• **EXERCISE INSTRUCTIONS**: Exactly as written, retype the listing below, omitting the pictures.

:: INFORMATION PROVIDED ::

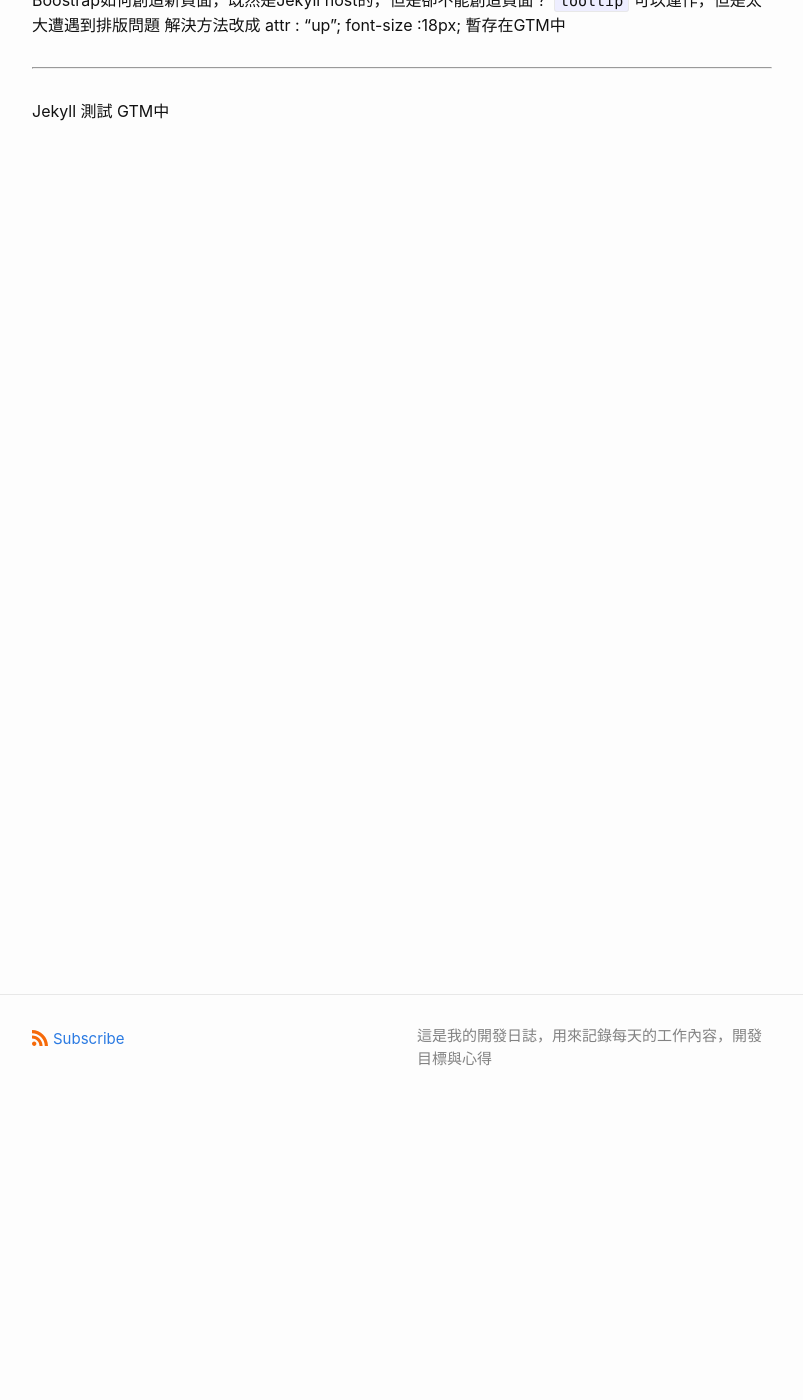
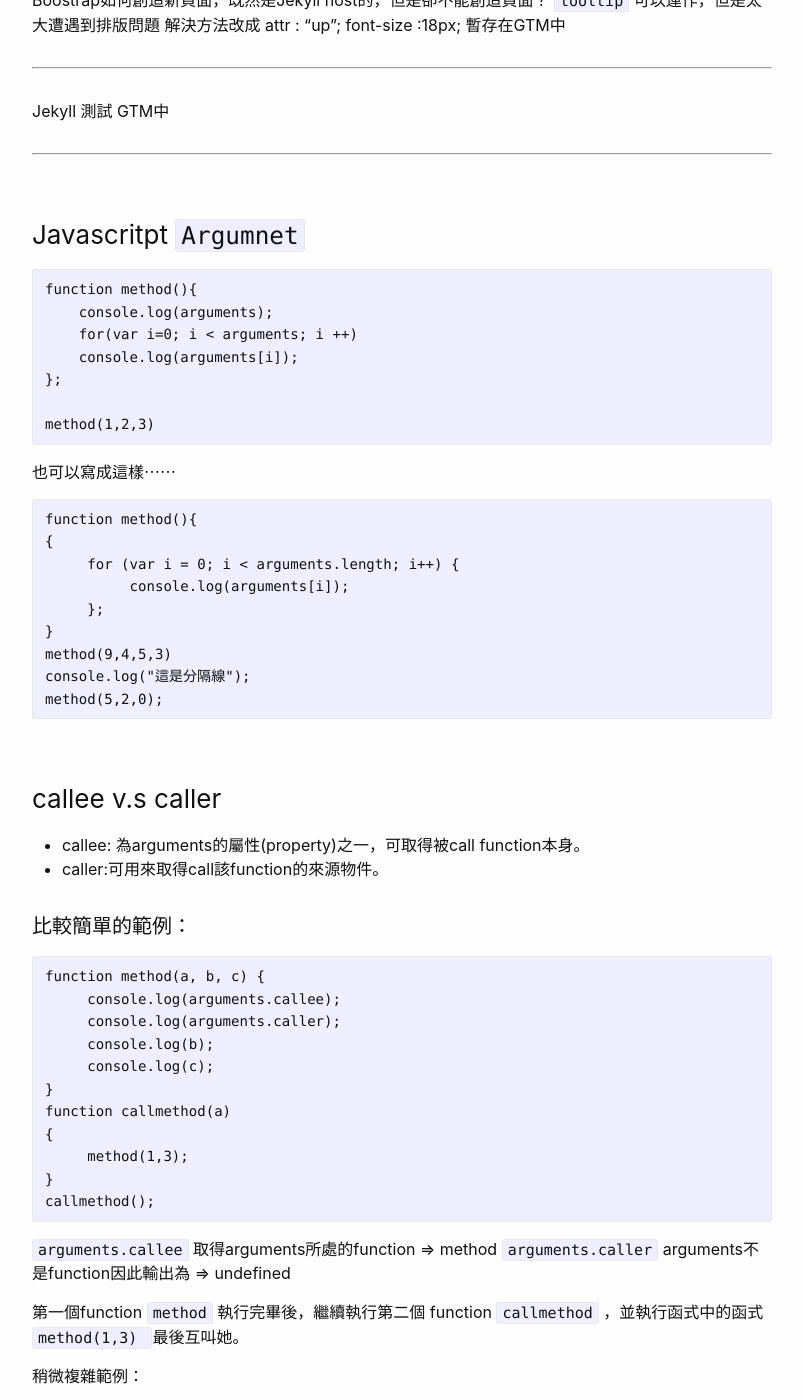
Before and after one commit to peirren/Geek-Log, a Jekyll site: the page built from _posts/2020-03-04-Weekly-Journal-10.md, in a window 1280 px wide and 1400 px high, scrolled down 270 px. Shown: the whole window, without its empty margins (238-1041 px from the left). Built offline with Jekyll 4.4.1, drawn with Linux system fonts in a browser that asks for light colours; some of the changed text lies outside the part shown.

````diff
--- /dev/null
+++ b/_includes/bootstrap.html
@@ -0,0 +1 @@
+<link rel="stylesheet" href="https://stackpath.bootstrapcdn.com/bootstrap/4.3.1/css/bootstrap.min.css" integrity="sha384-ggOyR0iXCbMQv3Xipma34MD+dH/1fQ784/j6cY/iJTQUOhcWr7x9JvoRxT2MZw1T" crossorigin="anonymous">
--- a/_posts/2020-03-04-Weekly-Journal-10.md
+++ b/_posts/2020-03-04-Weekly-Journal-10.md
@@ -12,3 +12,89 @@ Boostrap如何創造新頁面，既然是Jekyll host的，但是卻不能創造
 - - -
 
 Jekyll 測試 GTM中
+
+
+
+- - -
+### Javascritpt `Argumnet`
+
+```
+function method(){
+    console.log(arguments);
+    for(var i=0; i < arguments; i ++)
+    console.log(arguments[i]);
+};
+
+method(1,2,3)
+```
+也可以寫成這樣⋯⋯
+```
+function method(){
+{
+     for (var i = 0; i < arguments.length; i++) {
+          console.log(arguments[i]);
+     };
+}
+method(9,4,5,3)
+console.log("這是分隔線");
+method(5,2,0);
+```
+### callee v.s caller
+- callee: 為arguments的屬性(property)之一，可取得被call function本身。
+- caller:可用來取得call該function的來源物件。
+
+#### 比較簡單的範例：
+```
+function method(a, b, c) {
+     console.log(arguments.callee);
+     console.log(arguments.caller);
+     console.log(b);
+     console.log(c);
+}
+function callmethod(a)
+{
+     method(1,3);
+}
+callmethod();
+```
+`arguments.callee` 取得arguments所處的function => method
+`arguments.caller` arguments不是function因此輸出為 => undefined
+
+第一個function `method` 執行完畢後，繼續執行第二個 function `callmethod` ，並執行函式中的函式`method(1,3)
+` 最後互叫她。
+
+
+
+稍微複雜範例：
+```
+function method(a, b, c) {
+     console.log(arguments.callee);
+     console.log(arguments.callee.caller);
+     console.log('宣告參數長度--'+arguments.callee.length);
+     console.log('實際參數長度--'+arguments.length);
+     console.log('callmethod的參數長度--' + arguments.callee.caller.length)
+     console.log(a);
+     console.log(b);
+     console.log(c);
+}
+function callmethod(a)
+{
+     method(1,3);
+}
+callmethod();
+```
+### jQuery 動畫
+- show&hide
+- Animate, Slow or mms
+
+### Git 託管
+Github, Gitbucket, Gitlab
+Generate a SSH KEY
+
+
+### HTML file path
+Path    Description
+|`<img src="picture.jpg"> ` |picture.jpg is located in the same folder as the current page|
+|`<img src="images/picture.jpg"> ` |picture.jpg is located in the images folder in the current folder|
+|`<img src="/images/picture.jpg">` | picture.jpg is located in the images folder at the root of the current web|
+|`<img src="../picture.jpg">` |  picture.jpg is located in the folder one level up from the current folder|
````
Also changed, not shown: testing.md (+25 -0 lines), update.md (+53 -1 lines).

:::

• **RESPONSE AREA**:
Before and after one commit to peirren/Geek-Log, a Jekyll site: the page built from _posts/2020-03-04-Weekly-Journal-10.md, in a window 1280 px wide and 1400 px high, scrolled down 270 px. Shown: the whole window, without its empty margins (238-1041 px from the left). Built offline with Jekyll 4.4.1, drawn with Linux system fonts in a browser that asks for light colours; some of the changed text lies outside the part shown.

````diff
--- /dev/null
+++ b/_includes/bootstrap.html
@@ -0,0 +1 @@
+<link rel="stylesheet" href="https://stackpath.bootstrapcdn.com/bootstrap/4.3.1/css/bootstrap.min.css" integrity="sha384-ggOyR0iXCbMQv3Xipma34MD+dH/1fQ784/j6cY/iJTQUOhcWr7x9JvoRxT2MZw1T" crossorigin="anonymous">
--- a/_posts/2020-03-04-Weekly-Journal-10.md
+++ b/_posts/2020-03-04-Weekly-Journal-10.md
@@ -12,3 +12,89 @@ Boostrap如何創造新頁面，既然是Jekyll host的，但是卻不能創造
 - - -
 
 Jekyll 測試 GTM中
+
+
+
+- - -
+### Javascritpt `Argumnet`
+
+```
+function method(){
+    console.log(arguments);
+    for(var i=0; i < arguments; i ++)
+    console.log(arguments[i]);
+};
+
+method(1,2,3)
+```
+也可以寫成這樣⋯⋯
+```
+function method(){
+{
+     for (var i = 0; i < arguments.length; i++) {
+          console.log(arguments[i]);
+     };
+}
+method(9,4,5,3)
+console.log("這是分隔線");
+method(5,2,0);
+```
+### callee v.s caller
+- callee: 為arguments的屬性(property)之一，可取得被call function本身。
+- caller:可用來取得call該function的來源物件。
+
+#### 比較簡單的範例：
+```
+function method(a, b, c) {
+     console.log(arguments.callee);
+     console.log(arguments.caller);
+     console.log(b);
+     console.log(c);
+}
+function callmethod(a)
+{
+     method(1,3);
+}
+callmethod();
+```
+`arguments.callee` 取得arguments所處的function => method
+`arguments.caller` arguments不是function因此輸出為 => undefined
+
+第一個function `method` 執行完畢後，繼續執行第二個 function `callmethod` ，並執行函式中的函式`method(1,3)
+` 最後互叫她。
+
+
+
+稍微複雜範例：
+```
+function method(a, b, c) {
+     console.log(arguments.callee);
+     console.log(arguments.callee.caller);
+     console.log('宣告參數長度--'+arguments.callee.length);
+     console.log('實際參數長度--'+arguments.length);
+     console.log('callmethod的參數長度--' + arguments.callee.caller.length)
+     console.log(a);
+     console.log(b);
+     console.log(c);
+}
+function callmethod(a)
+{
+     method(1,3);
+}
+callmethod();
+```
+### jQuery 動畫
+- show&hide
+- Animate, Slow or mms
+
+### Git 託管
+Github, Gitbucket, Gitlab
+Generate a SSH KEY
+
+
+### HTML file path
+Path    Description
+|`<img src="picture.jpg"> ` |picture.jpg is located in the same folder as the current page|
+|`<img src="images/picture.jpg"> ` |picture.jpg is located in the images folder in the current folder|
+|`<img src="/images/picture.jpg">` | picture.jpg is located in the images folder at the root of the current web|
+|`<img src="../picture.jpg">` |  picture.jpg is located in the folder one level up from the current folder|
````
Also changed, not shown: testing.md (+25 -0 lines), update.md (+53 -1 lines).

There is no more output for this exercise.